This is by far the most common question I am asked when it comes to conversion tracking and testing. To put it as briefly as possible, it depends on your website.
There are hundreds if not thousands of different elements and factors that can have an impact on conversion rates and the tests that you should be performing depend highly on your individual website. By putting together a website conversion optimisation plan and doing some initial tracking, you will easily see a few areas that require looking at and further testing.
When you perform initial tracking and start carrying out your first tests, everything will begin to snowball. Soon, you will find yourself with many pages, elements, and other things to test.
This is known as A/B testing and three of the most commonly tested elements are:
1. Landing Page Copy
Your landing page’s copy is going to be the first thing potential customers see and it is important to get it right.
- Is it too long?
- Do you misspell words?
- Is it littered with bad grammar?
- Is it easy to read, or are there lots of big words?
- Is it superfluous?
Changing up your landing page copy to something that’s straightforward, easy to read, uses a plain font, and doesn’t try to be too clever will make the best impression.
2. Calls to Action (e.g. “Join our mailing list now!”)

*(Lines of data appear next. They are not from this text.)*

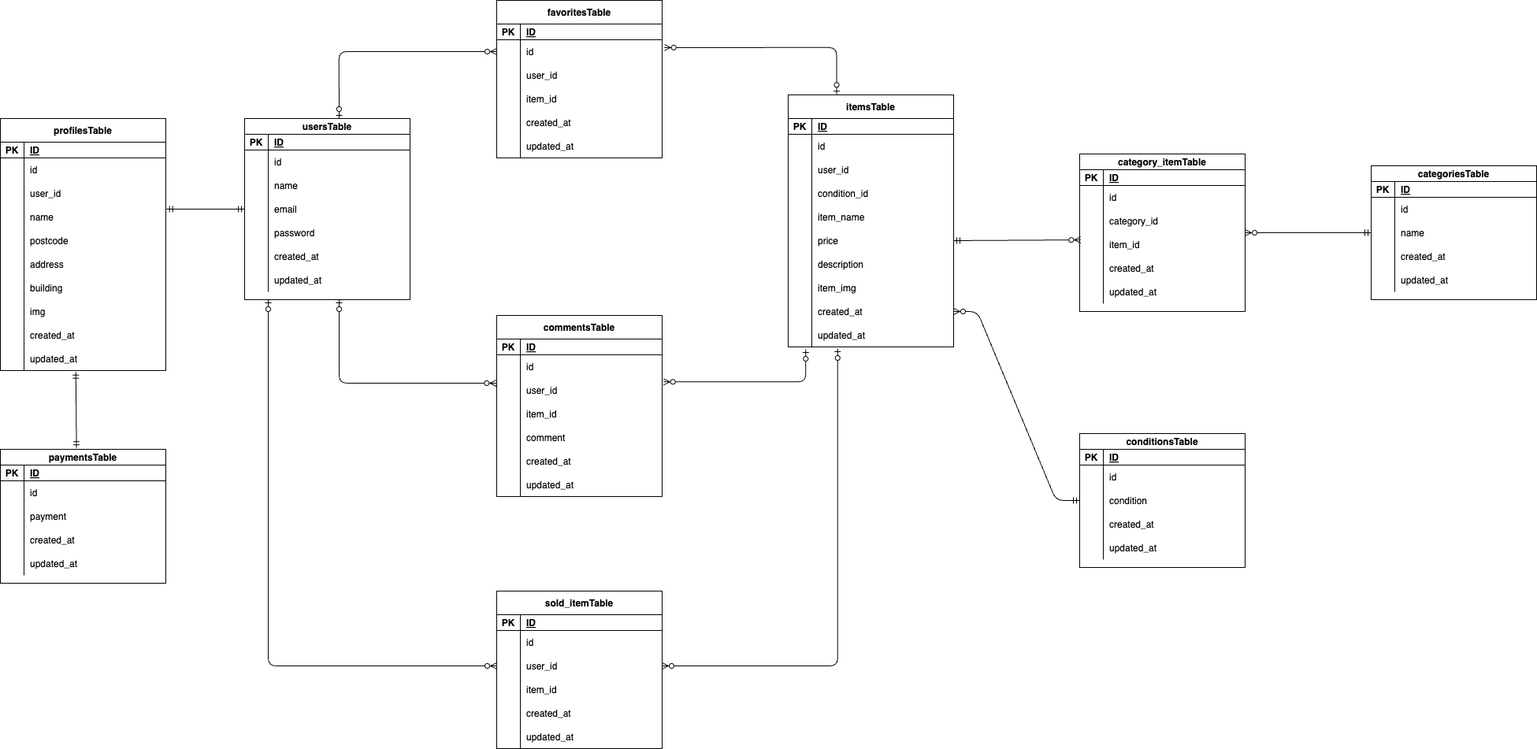
Above: .drawio.png in uchi-a000/FurimaApp (draw.io), before the change. Source tidied: cells renumbered, new cells last; positions are measured from the earlier drawing's top-left corner, leaving out a move shared by most shapes.
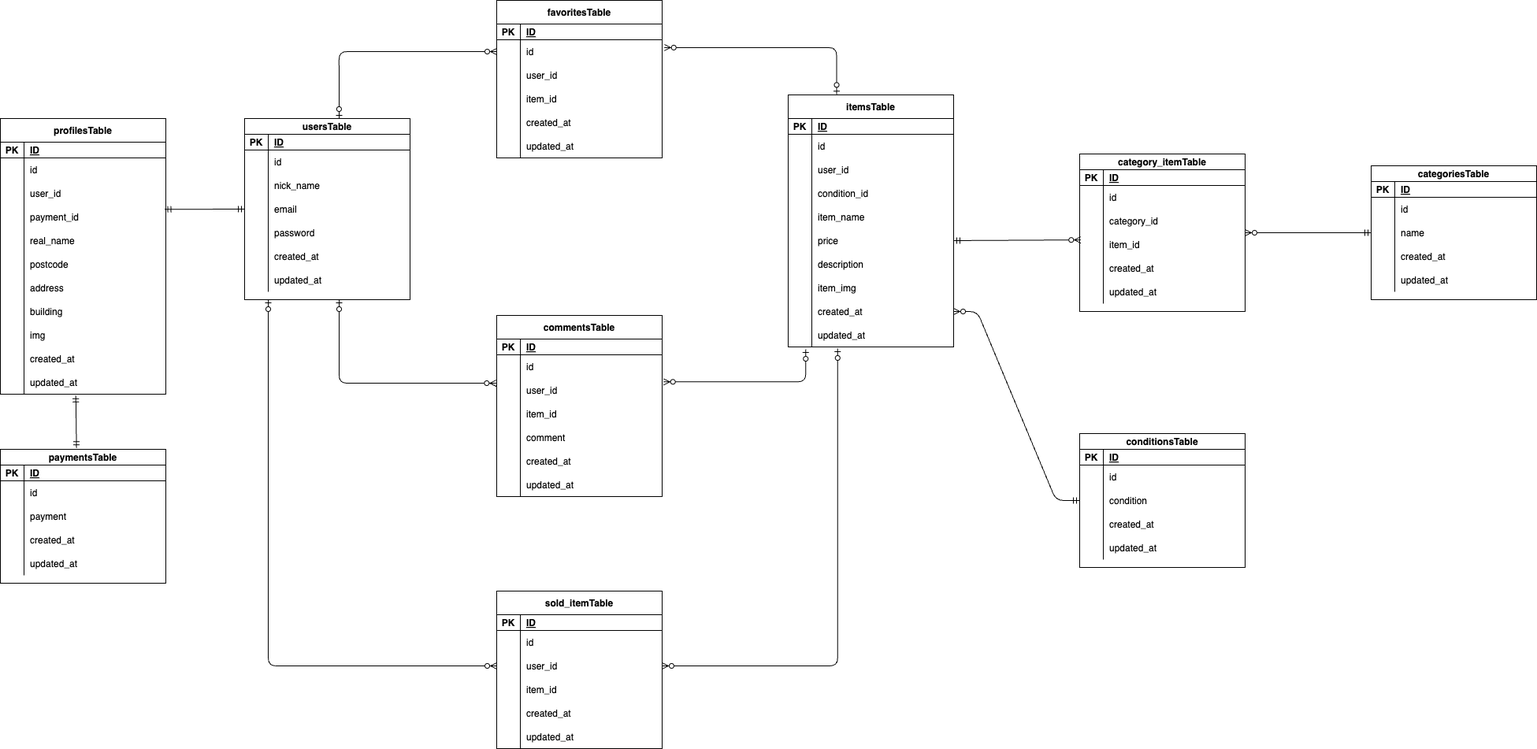
The same file after the commit.

Diff of the diagram source:
```diff
@@ -29,7 +29,7 @@
     <mxCell id="10" style="shape=partialRectangle;fillColor=none;top=0;left=0;bottom=0;right=0;overflow=hidden;" parent="9" vertex="1">
       <mxGeometry width="30" height="30" as="geometry" />
     </mxCell>
-    <mxCell id="11" value="name" style="shape=partialRectangle;fillColor=none;top=0;left=0;bottom=0;right=0;align=left;spacingLeft=6;overflow=hidden;" parent="9" vertex="1">
+    <mxCell id="11" value="nick_name" style="shape=partialRectangle;fillColor=none;top=0;left=0;bottom=0;right=0;align=left;spacingLeft=6;overflow=hidden;" parent="9" vertex="1">
       <mxGeometry x="30" width="180" height="30" as="geometry" />
     </mxCell>
     <mxCell id="12" style="shape=tableRow;horizontal=0;startSize=0;swimlaneHead=0;swimlaneBody=0;fillColor=none;points=[[0,0.5],[1,0.5]];portConstraint=eastwest;top=0;left=0;right=0;bottom=0;" parent="2" vertex="1">
@@ -69,7 +69,7 @@
       <mxGeometry x="30" width="180" height="30" as="geometry" />
     </mxCell>
     <mxCell id="24" value="profilesTable" style="shape=table;startSize=30;rowLines=0;fontStyle=1;align=center;swimlaneLine=1;shadow=0;" parent="1" vertex="1">
-      <mxGeometry y="150" width="210" height="320" as="geometry" />
+      <mxGeometry y="150" width="210" height="350" as="geometry" />
     </mxCell>
     <mxCell id="25" style="shape=tableRow;horizontal=0;startSize=0;swimlaneHead=0;swimlaneBody=0;fillColor=none;top=0;left=0;right=0;bottom=1;" parent="24" vertex="1">
       <mxGeometry y="30" width="210" height="20" as="geometry" />
@@ -98,17 +98,26 @@
     <mxCell id="33" value="user_id" style="shape=partialRectangle;fillColor=none;top=0;left=0;bottom=0;right=0;align=left;spacingLeft=6;overflow=hidden;" parent="31" vertex="1">
       <mxGeometry x="30" width="180" height="30" as="geometry" />
     </mxCell>
+    <mxCell id="224" style="shape=tableRow;horizontal=0;startSize=0;swimlaneHead=0;swimlaneBody=0;fillColor=none;points=[[0,0.5],[1,0.5]];portConstraint=eastwest;top=0;left=0;right=0;bottom=0;" parent="24" vertex="1">
+      <mxGeometry y="110" width="210" height="30" as="geometry" />
+    </mxCell>
+    <mxCell id="225" style="shape=partialRectangle;fillColor=none;top=0;left=0;bottom=0;right=0;overflow=hidden;" parent="224" vertex="1">
+      <mxGeometry width="30" height="30" as="geometry" />
+    </mxCell>
+    <mxCell id="226" value="payment_id" style="shape=partialRectangle;fillColor=none;top=0;left=0;bottom=0;right=0;align=left;spacingLeft=6;overflow=hidden;" parent="224" vertex="1">
+      <mxGeometry x="30" width="180" height="30" as="geometry" />
+    </mxCell>
     <mxCell id="34" style="shape=tableRow;horizontal=0;startSize=0;swimlaneHead=0;swimlaneBody=0;fillColor=none;points=[[0,0.5],[1,0.5]];portConstraint=eastwest;top=0;left=0;right=0;bottom=0;" parent="24" vertex="1">
-      <mxGeometry y="110" width="210" height="30" as="geometry" />
+      <mxGeometry y="140" width="210" height="30" as="geometry" />
     </mxCell>
     <mxCell id="35" style="shape=partialRectangle;fillColor=none;top=0;left=0;bottom=0;right=0;overflow=hidden;" parent="34" vertex="1">
       <mxGeometry width="30" height="30" as="geometry" />
     </mxCell>
-    <mxCell id="36" value="name" style="shape=partialRectangle;fillColor=none;top=0;left=0;bottom=0;right=0;align=left;spacingLeft=6;overflow=hidden;" parent="34" vertex="1">
+    <mxCell id="36" value="real_name" style="shape=partialRectangle;fillColor=none;top=0;left=0;bottom=0;right=0;align=left;spacingLeft=6;overflow=hidden;" parent="34" vertex="1">
       <mxGeometry x="30" width="180" height="30" as="geometry" />
     </mxCell>
     <mxCell id="37" style="shape=tableRow;horizontal=0;startSize=0;swimlaneHead=0;swimlaneBody=0;fillColor=none;top=0;left=0;right=0;bottom=0;" parent="24" vertex="1">
-      <mxGeometry y="140" width="210" height="30" as="geometry" />
+      <mxGeometry y="170" width="210" height="30" as="geometry" />
     </mxCell>
     <mxCell id="38" style="shape=partialRectangle;fillColor=none;top=0;left=0;bottom=0;right=0;overflow=hidden;" parent="37" vertex="1">
       <mxGeometry width="30" height="30" as="geometry" />
@@ -117,7 +126,7 @@
       <mxGeometry x="30" width="180" height="30" as="geometry" />
     </mxCell>
     <mxCell id="40" style="shape=tableRow;horizontal=0;startSize=0;swimlaneHead=0;swimlaneBody=0;fillColor=none;top=0;left=0;right=0;bottom=0;" parent="24" vertex="1">
-      <mxGeometry y="170" width="210" height="30" as="geometry" />
+      <mxGeometry y="200" width="210" height="30" as="geometry" />
     </mxCell>
     <mxCell id="41" style="shape=partialRectangle;fillColor=none;top=0;left=0;bottom=0;right=0;overflow=hidden;" parent="40" vertex="1">
       <mxGeometry width="30" height="30" as="geometry" />
@@ -126,7 +135,7 @@
       <mxGeometry x="30" width="180" height="30" as="geometry" />
     </mxCell>
     <mxCell id="43" style="shape=tableRow;horizontal=0;startSize=0;swimlaneHead=0;swimlaneBody=0;fillColor=none;top=0;left=0;right=0;bottom=0;" parent="24" vertex="1">
-      <mxGeometry y="200" width="210" height="30" as="geometry" />
+      <mxGeometry y="230" width="210" height="30" as="geometry" />
     </mxCell>
     <mxCell id="44" style="shape=partialRectangle;fillColor=none;top=0;left=0;bottom=0;right=0;overflow=hidden;" parent="43" vertex="1">
       <mxGeometry width="30" height="30" as="geometry" />
@@ -135,7 +144,7 @@
       <mxGeometry x="30" width="180" height="30" as="geometry" />
     </mxCell>
     <mxCell id="46" style="shape=tableRow;horizontal=0;startSize=0;swimlaneHead=0;swimlaneBody=0;fillColor=none;top=0;left=0;right=0;bottom=0;" parent="24" vertex="1">
-      <mxGeometry y="230" width="210" height="30" as="geometry" />
+      <mxGeometry y="260" width="210" height="30" as="geometry" />
     </mxCell>
     <mxCell id="47" style="shape=partialRectangle;fillColor=none;top=0;left=0;bottom=0;right=0;overflow=hidden;" parent="46" vertex="1">
       <mxGeometry width="30" height="30" as="geometry" />
@@ -144,7 +153,7 @@
       <mxGeometry x="30" width="180" height="30" as="geometry" />
     </mxCell>
     <mxCell id="49" style="shape=tableRow;horizontal=0;startSize=0;swimlaneHead=0;swimlaneBody=0;fillColor=none;top=0;left=0;right=0;bottom=0;" parent="24" vertex="1">
-      <mxGeometry y="260" width="210" height="30" as="geometry" />
+      <mxGeometry y="290" width="210" height="30" as="geometry" />
     </mxCell>
     <mxCell id="50" style="shape=partialRectangle;fillColor=none;top=0;left=0;bottom=0;right=0;overflow=hidden;" parent="49" vertex="1">
       <mxGeometry width="30" height="30" as="geometry" />
@@ -153,7 +162,7 @@
       <mxGeometry x="30" width="180" height="30" as="geometry" />
     </mxCell>
     <mxCell id="52" style="shape=tableRow;horizontal=0;startSize=0;swimlaneHead=0;swimlaneBody=0;fillColor=none;points=[[0,0.5],[1,0.5]];portConstraint=eastwest;top=0;left=0;right=0;bottom=0;" parent="24" vertex="1">
-      <mxGeometry y="290" width="210" height="30" as="geometry" />
+      <mxGeometry y="320" width="210" height="30" as="geometry" />
     </mxCell>
     <mxCell id="53" style="shape=partialRectangle;fillColor=none;top=0;left=0;bottom=0;right=0;overflow=hidden;" parent="52" vertex="1">
       <mxGeometry width="30" height="30" as="geometry" />
@@ -521,7 +530,7 @@
     <mxCell id="174" value="updated_at" style="shape=partialRectangle;fillColor=none;top=0;left=0;bottom=0;right=0;align=left;spacingLeft=6;overflow=hidden;" parent="172" vertex="1">
       <mxGeometry x="30" width="180" height="30" as="geometry" />
     </mxCell>
-    <mxCell id="175" style="fontSize=12;html=1;endArrow=ERmandOne;startArrow=ERmandOne;exitX=0;exitY=0.5;exitDx=0;exitDy=0;entryX=1.003;entryY=0.17;entryDx=0;entryDy=0;entryPerimeter=0;" parent="1" edge="1" source="12" target="34">
+    <mxCell id="175" style="fontSize=12;html=1;endArrow=ERmandOne;startArrow=ERmandOne;exitX=0;exitY=0.5;exitDx=0;exitDy=0;entryX=0.993;entryY=0.177;entryDx=0;entryDy=0;entryPerimeter=0;" parent="1" edge="1" source="12" target="224">
       <mxGeometry relative="1" as="geometry" />
     </mxCell>
     <mxCell id="176" style="fontSize=12;html=1;endArrow=ERzeroToMany;startArrow=ERmandOne;exitX=0;exitY=0.5;exitDx=0;exitDy=0;" parent="1" edge="1" source="62">
```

Most successful sites have some form of call-to-action nestled towards the bottom of their landing page or in another key area such as the sidebar. Conversion tracking will reveal whether people are seeing and interacting with your CTA or ignoring it altogether.
- Is your CTA too small?
- Is it out of place?
- Does it encourage your visitor to do something, or does it just say, “Click Here!”?
- Is it designed in a way that complements your site?
With a CTA, you should be tracking the clickthrough rate—how many people are clicking your CTA—and the conversion rate—how many of those people end up making a sale—to truly understand whether it is suitable.
For CTAs, you can experiment with different colors, wording, fonts, whether the CTA is fixed on the page or slides in, its size, and where it is located, amongst other things.
3. Social Share Buttons
Social share buttons are great, but they can still be used incorrectly. Not littering your site with social share buttons, placing them in the right places, and excluding them from certain pages is a good start.
For example, it’s better to nestle your social share buttons in your landing page’s footer or at the top of the page, whereas on your blog it is more appropriate to place them in the sidebar next to a post. On your sales page, it’s often good to remove them completely. Why? Because when visitors are on your sales page, you don’t want them to be distracted by anything else.
Find What Works for You
Conversion rate optimisation and testing is a long-term process, it’s not something that can be done overnight. A huge part of this process is assessing your website, putting together a plan and finding out what works (and what doesn’t work) for your own site.
You may need to test five, six, seven or more different calls to action before you find the right one for you, for example.